■ DIRECTIONS: Write out every entry precisely as given, leaving the pictures out.
INPUT FOR THIS TASK: Begin
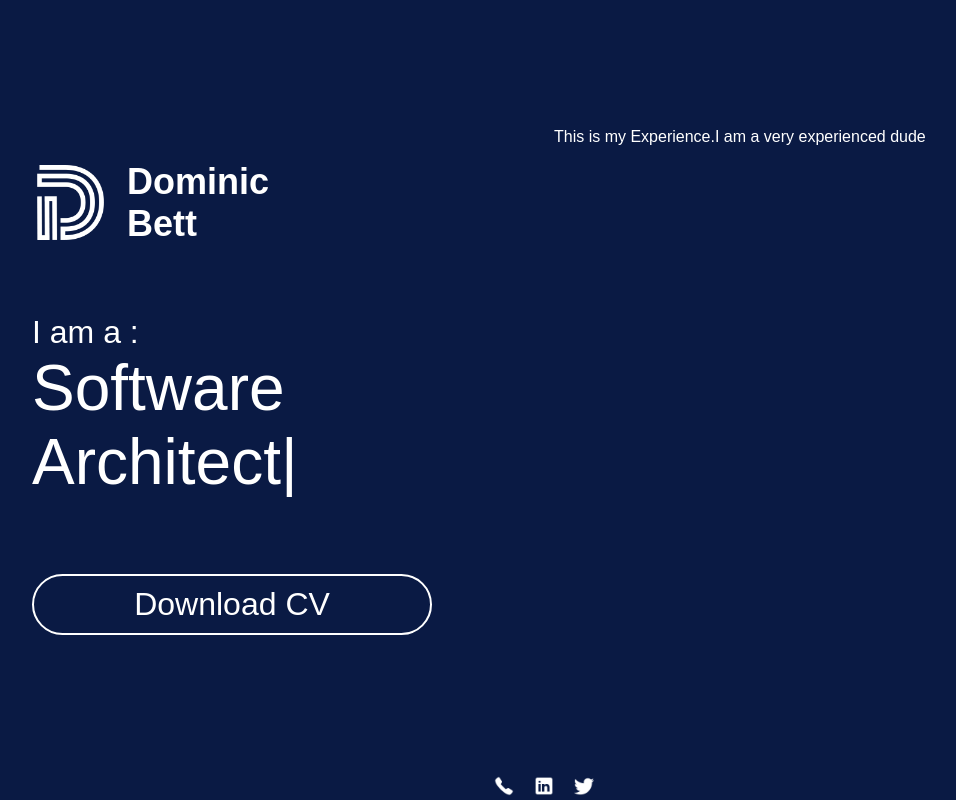
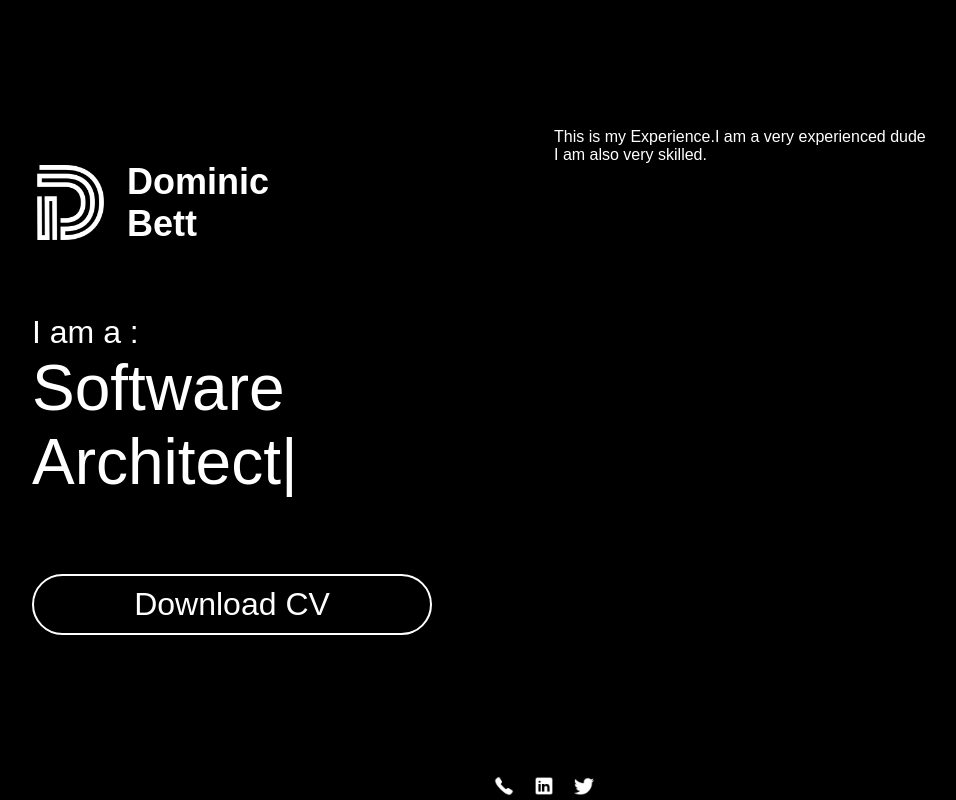
Before and after one commit to domiebett/domiebett.github.io, a React (Create React App) app: page / in a window 1280 px wide. Shown: the whole page, without its empty margins (96-1052 px from the left). Built offline with nearby package versions, Linux system fonts and the light colour scheme.

Commit message:
my info base work

```diff
--- a/src/components/Content.tsx
+++ b/src/components/Content.tsx
@@ -1,12 +1,28 @@
-import {  createContext, useState } from 'react';
+import { createContext, useEffect, useState } from 'react';
 import './Content.scss';
-import Experience from './experience/Experience';
+import Experience from './my-info/Experience/Experience';
 import Intro from './intro/Intro';
 import Socials from './intro/about-me/Socials/Socials';
 import { ScreenSizeContext } from 'contexts/Contexts';
+import MyInfo from './my-info/MyInfo';
 
 const Content = () => {
   const [screenSize, setScreenSize] = useState('Desktop');
+  const breakPoint = 700;
+
+  useEffect(() => {
+    window.addEventListener('resize', handleResize);
+
+    return () => window.removeEventListener('resize', handleResize);
+  }, [screenSize, breakPoint]);
+
+  const handleResize = (evt: UIEvent) => {
+    if (window.innerWidth <= breakPoint && screenSize !== 'Mobile') {
+      setScreenSize('Mobile');
+    } else if (window.innerWidth > breakPoint && screenSize !== 'Desktop') {
+      setScreenSize('Desktop');
+    }
+  };
 
   return (
     <ScreenSizeContext.Provider value={screenSize}>
@@ -15,7 +31,7 @@ const Content = () => {
           <Intro />
         </div>
         <div className="Panel">
-          <Experience />
+          <MyInfo />
         </div>
       </div>
       <div className="Footer">
--- a/src/components/intro/about-me/DownloadCV/DownloadCv.scss
+++ b/src/components/intro/about-me/DownloadCV/DownloadCv.scss
@@ -1,7 +1,7 @@
 @import './../../../../styles/variables.scss';
 
 .DownloadCVButton {
-  @extend .app-button;
+  @extend .app-button-hover;
   padding: 10px;
   font-size: 2rem;
   border-radius: 60px;
--- a/src/components/experience/Experience.tsx
+++ b/src/components/my-info/Experience/Experience.tsx
@@ -1,4 +1,7 @@
-const Experience = () => {
+import { ViewProps } from '../IView';
+import './Experience.scss';
+
+const Experience = ({active}: ViewProps) => {
   return (
     <div className="Experience">
       This is my Experience.
--- /dev/null
+++ b/src/components/my-info/IView.ts
@@ -0,0 +1,3 @@
+export interface ViewProps {
+  active: boolean;
+}
--- /dev/null
+++ b/src/components/my-info/MyInfo.scss
@@ -0,0 +1,3 @@
+.MyInfo {
+
+}
--- /dev/null
+++ b/src/components/my-info/MyInfo.tsx
@@ -0,0 +1,35 @@
+import { useState } from 'react';
+import Experience from './Experience/Experience';
+
+import './MyInfo.scss';
+import Skills from './Skills/Skills';
+import Switcher from './Switcher/Switcher';
+
+const views = [
+  {
+    title: 'Experience',
+    view: Experience,
+  },
+  {
+    title: 'Skills',
+    view: Skills,
+  },
+];
+
+const MyInfo = () => {
+  const [activeView, setActiveView] = useState('Experience');
+
+  return (
+    <div className="MyInfo">
+      <Switcher titles={views.map((view) => view.title)} />
+
+      <div className="Views">
+        {views.map(({ title, view: View }, index) => (
+          <View key={index} active={activeView === title} />
+        ))}
+      </div>
+    </div>
+  );
+};
+
+export default MyInfo;
--- /dev/null
+++ b/src/components/my-info/Skills/Skills.tsx
@@ -0,0 +1,12 @@
+import { ViewProps } from '../IView';
+import './Skills.scss';
+
+const Skills = ({active}: ViewProps) => {
+    return (
+        <div className="Skills">
+            I am also very skilled.
+        </div>
+    )
+}
+
+export default Skills;
--- /dev/null
+++ b/src/components/my-info/Switcher/Switcher.tsx
@@ -0,0 +1,13 @@
+import './Switcher.scss';
+
+const Switcher = ({titles}: Props) => {
+    return (
+        <div className="Switcher"></div>
+    )
+}
+
+export interface Props {
+    titles: string[]
+}
+
+export default Switcher;
--- a/src/styles/variables.scss
+++ b/src/styles/variables.scss
@@ -1,5 +1,7 @@
-$background: #0a1a44;
-$app-secondary: #0a1a44;
+// $background: #0a1a44;
+$background: #000;
+// $app-secondary: #0a1a44;
+$app-secondary: #000;
 $app-primary: #fff;
 
 // text
@@ -22,6 +24,15 @@ $button-border-width: 2px;
   border-style: solid;
 }
 
+.app-button-hover {
+  @extend .app-button;
+
+  &:hover {
+    color: $app-secondary;
+    background-color: $app-primary;
+  }
+}
+
 .no-style-button {
   @extend .button;
   padding: 0;
```
Also changed, not shown: src/components/my-info/Experience/Experience.scss (renamed from src/components/experience/Experience.scss), src/components/my-info/Skills/Skills.scss (added), src/components/my-info/Switcher/Switcher.scss (added).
INPUT FOR THIS TASK: End
■ RESULT FOR THIS EXERCISE:
Before and after one commit to domiebett/domiebett.github.io, a React (Create React App) app: page / in a window 1280 px wide. Shown: the whole page, without its empty margins (96-1052 px from the left). Built offline with nearby package versions, Linux system fonts and the light colour scheme.

Commit message:
my info base work

```diff
--- a/src/components/Content.tsx
+++ b/src/components/Content.tsx
@@ -1,12 +1,28 @@
-import {  createContext, useState } from 'react';
+import { createContext, useEffect, useState } from 'react';
 import './Content.scss';
-import Experience from './experience/Experience';
+import Experience from './my-info/Experience/Experience';
 import Intro from './intro/Intro';
 import Socials from './intro/about-me/Socials/Socials';
 import { ScreenSizeContext } from 'contexts/Contexts';
+import MyInfo from './my-info/MyInfo';
 
 const Content = () => {
   const [screenSize, setScreenSize] = useState('Desktop');
+  const breakPoint = 700;
+
+  useEffect(() => {
+    window.addEventListener('resize', handleResize);
+
+    return () => window.removeEventListener('resize', handleResize);
+  }, [screenSize, breakPoint]);
+
+  const handleResize = (evt: UIEvent) => {
+    if (window.innerWidth <= breakPoint && screenSize !== 'Mobile') {
+      setScreenSize('Mobile');
+    } else if (window.innerWidth > breakPoint && screenSize !== 'Desktop') {
+      setScreenSize('Desktop');
+    }
+  };
 
   return (
     <ScreenSizeContext.Provider value={screenSize}>
@@ -15,7 +31,7 @@ const Content = () => {
           <Intro />
         </div>
         <div className="Panel">
-          <Experience />
+          <MyInfo />
         </div>
       </div>
       <div className="Footer">
--- a/src/components/intro/about-me/DownloadCV/DownloadCv.scss
+++ b/src/components/intro/about-me/DownloadCV/DownloadCv.scss
@@ -1,7 +1,7 @@
 @import './../../../../styles/variables.scss';
 
 .DownloadCVButton {
-  @extend .app-button;
+  @extend .app-button-hover;
   padding: 10px;
   font-size: 2rem;
   border-radius: 60px;
--- a/src/components/experience/Experience.tsx
+++ b/src/components/my-info/Experience/Experience.tsx
@@ -1,4 +1,7 @@
-const Experience = () => {
+import { ViewProps } from '../IView';
+import './Experience.scss';
+
+const Experience = ({active}: ViewProps) => {
   return (
     <div className="Experience">
       This is my Experience.
--- /dev/null
+++ b/src/components/my-info/IView.ts
@@ -0,0 +1,3 @@
+export interface ViewProps {
+  active: boolean;
+}
--- /dev/null
+++ b/src/components/my-info/MyInfo.scss
@@ -0,0 +1,3 @@
+.MyInfo {
+
+}
--- /dev/null
+++ b/src/components/my-info/MyInfo.tsx
@@ -0,0 +1,35 @@
+import { useState } from 'react';
+import Experience from './Experience/Experience';
+
+import './MyInfo.scss';
+import Skills from './Skills/Skills';
+import Switcher from './Switcher/Switcher';
+
+const views = [
+  {
+    title: 'Experience',
+    view: Experience,
+  },
+  {
+    title: 'Skills',
+    view: Skills,
+  },
+];
+
+const MyInfo = () => {
+  const [activeView, setActiveView] = useState('Experience');
+
+  return (
+    <div className="MyInfo">
+      <Switcher titles={views.map((view) => view.title)} />
+
+      <div className="Views">
+        {views.map(({ title, view: View }, index) => (
+          <View key={index} active={activeView === title} />
+        ))}
+      </div>
+    </div>
+  );
+};
+
+export default MyInfo;
--- /dev/null
+++ b/src/components/my-info/Skills/Skills.tsx
@@ -0,0 +1,12 @@
+import { ViewProps } from '../IView';
+import './Skills.scss';
+
+const Skills = ({active}: ViewProps) => {
+    return (
+        <div className="Skills">
+            I am also very skilled.
+        </div>
+    )
+}
+
+export default Skills;
--- /dev/null
+++ b/src/components/my-info/Switcher/Switcher.tsx
@@ -0,0 +1,13 @@
+import './Switcher.scss';
+
+const Switcher = ({titles}: Props) => {
+    return (
+        <div className="Switcher"></div>
+    )
+}
+
+export interface Props {
+    titles: string[]
+}
+
+export default Switcher;
--- a/src/styles/variables.scss
+++ b/src/styles/variables.scss
@@ -1,5 +1,7 @@
-$background: #0a1a44;
-$app-secondary: #0a1a44;
+// $background: #0a1a44;
+$background: #000;
+// $app-secondary: #0a1a44;
+$app-secondary: #000;
 $app-primary: #fff;
 
 // text
@@ -22,6 +24,15 @@ $button-border-width: 2px;
   border-style: solid;
 }
 
+.app-button-hover {
+  @extend .app-button;
+
+  &:hover {
+    color: $app-secondary;
+    background-color: $app-primary;
+  }
+}
+
 .no-style-button {
   @extend .button;
   padding: 0;
```
Also changed, not shown: src/components/my-info/Experience/Experience.scss (renamed from src/components/experience/Experience.scss), src/components/my-info/Skills/Skills.scss (added), src/components/my-info/Switcher/Switcher.scss (added).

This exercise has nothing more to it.